The Council of Europe may pressure Russia on gay rights, including Moscow City Hall's ban on gay pride parades, a senior European lawmaker said Wednesday.
Russian sexual minorities see the same kind of pressure as the country's political opposition, which is a violation of basic human rights, Andreas Gross, a member of the human rights committee with the council's Parliamentary Assembly, told The Moscow Times.
Gross was visiting Moscow to participate in a round table on homophobia, held Wednesday as part of a public campaign for sexual minority rights staged by gay activists this week.
"The respect is not there when it comes to non-mainstream political organizations and non-mainstream sexual orientation," Gross told the round table.
His committee is drafting a Russia report on human rights, including gay rights, together with the State Duma. The report will be presented to the Council of Europe, though Gross did not specify a date.
Gross' main complaint was with the ban on gay pride parades. Activists have campaigned for years to hold the parades in Moscow, but long-serving Mayor Yury Luzhkov spoke against it, calling homosexuals "satanic." Sergei Sobyanin, who replaced him as mayor last fall, has upheld the ban, saying in February: "In short, we won't have any gay pride rallies. Moscow doesn't need them."
The authorities' opposition to parades represents the tip of the problem, because many hate crimes against gays and lesbians go unreported by victims afraid to attract attention, said Igor Kochetkov, head of the Russian Lesbian and Gay League. He could not provide crime estimates.
Gross, speaking to The Moscow Times on the sidelines of the round table, did not elaborate on the possible consequences of his report. But a Moscow-based UN diplomat said political discrimination against sexual minorities has harmed Russia's image for years — a problem that even Russian officials admit in private conversations. He spoke on condition of anonymity because he was not authorized to talk to the media.
But pushing for gay rights might have domestic repercussions because many people remain hostile toward sexual minorities and are likely to disapprove of any political effort to support them.
Even the liberal Yabloko party is divided on whether to collaborate with gay activists, said Galina Mikhailova, a senior party member who attended Wednesday's round table.
"It is a very difficult topic that can only be resolved in a democratic country, not in an authoritarian one like ours," she said.
In a tacit confirmation of her words, the country's six other registered political parties, including the ruling United Russia, declined to participate in the round table.
Male homosexuality was a criminal offense in the Soviet Union, but the clause was canceled by Russia, which after joining the Council of Europe in 1996 signed the European Convention of Human Rights that holds it responsible for protecting the rights of sexual minorities.

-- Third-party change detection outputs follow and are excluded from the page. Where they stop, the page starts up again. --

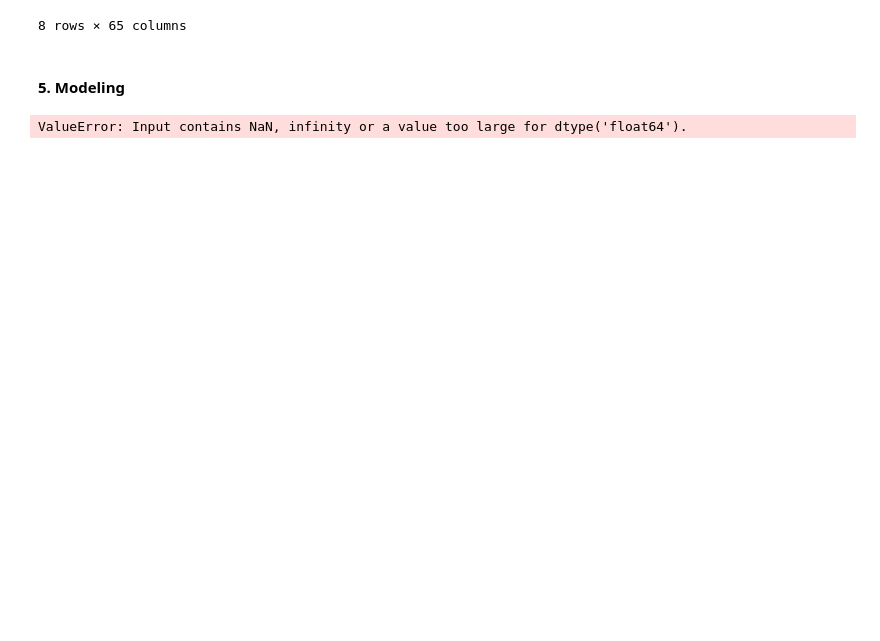
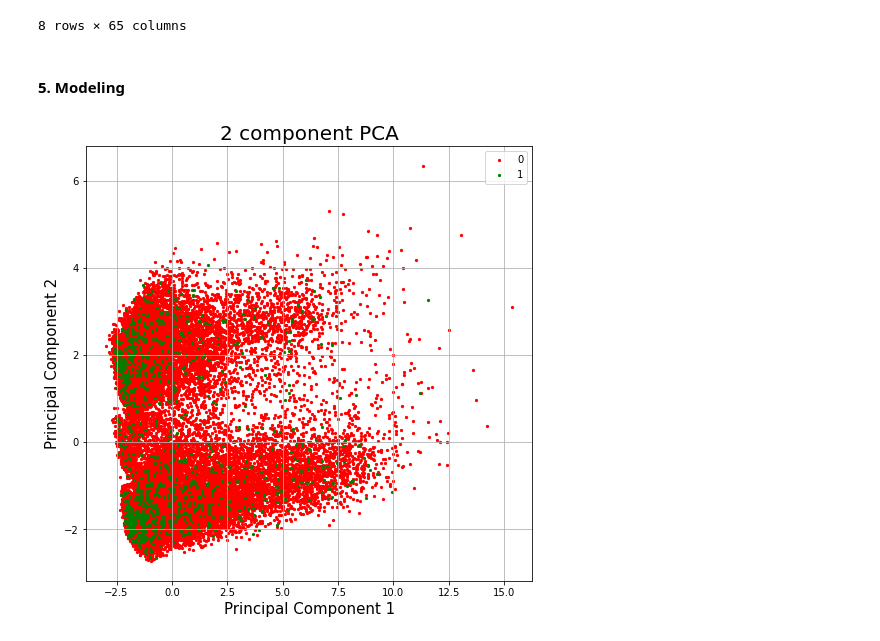
Before and after one commit to Ariathor/AdvancedAnalytics2022, a Jupyter notebook: Assignment1_AdvAn.ipynb, the cells around one changed output. Drawn from its saved outputs; the diff is of its cells as text; code cells hidden in the pictures; blank space fills up the shorter version.

Commit message:
PCA and Imputing of NA values

```diff
--- a/Assignment1_AdvAn.ipynb
+++ b/Assignment1_AdvAn.ipynb
@@ -237,6 +241,10 @@ fortest.describe()
 8 rows × 65 columns
 # %% [markdown]
 #### 5. Modeling
+# %%
+imputer = SimpleImputer(missing_values=np.nan, strategy='mean')
+imputer = imputer.fit(X_train)
+X_train = imputer.transform(X_train)
 # %%
 # PCA
 
@@ -246,6 +254,4 @@ pca = PCA(n_components=2)
 principalComponents = pca.fit_transform(X)
 
 principalDf = pd.DataFrame(data = principalComponents , columns = ['principal component 1', 'principal component 2'])
-finalDf = pd.concat([principalDf, y_train[['target']]], axis = 1)
+finalDf = pd.concat([principalDf, y_train], axis = 1)
-# %% [output]
-ValueError: Input contains NaN, infinity or a value too large for dtype('float64').
@@ -254,18 +258,20 @@ wtf = pd.DataFrame(X_train.isna().sum(axis=0) / X_train.shape[0])
 # %%
 # plot the information
 
 fig = plt.figure(figsize = (8,8))
 ax = fig.add_subplot(1,1,1)
 ax.set_xlabel('Principal Component 1', fontsize = 15)
 ax.set_ylabel('Principal Component 2', fontsize = 15)
 ax.set_title('2 component PCA', fontsize = 20)
-targets = ['Iris-setosa', 'Iris-versicolor', 'Iris-virginica']
-colors = ['r', 'g', 'b']
+targets = [ 0, 1]
+colors = ['r', 'g']
 for target, color in zip(targets,colors):
     indicesToKeep = finalDf['target'] == target
     ax.scatter(finalDf.loc[indicesToKeep, 'principal component 1']
                , finalDf.loc[indicesToKeep, 'principal component 2']
                , c = color
-               , s = 50)
+               , s = 5)
 ax.legend(targets)
 ax.grid()
+# %% [output]
+[figure, added]
```
Also changed, not shown: parts of 4 cells of this notebook.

Still, homophobia runs deep in society, with Tambov Governor Oleg Betin even saying publicly in 2008 that gays "should be torn apart and their pieces thrown to the wind." Gay activists unsuccessfully sued him over the statement.
Kochetkov said Wednesday that Betin's call, if taken literally, would result in the slaughter of 4 percent of the population. He was referring to a nationwide Levada poll on sexual orientation conducted last year.
"That means each of us could potentially be killed," Kochetkov said.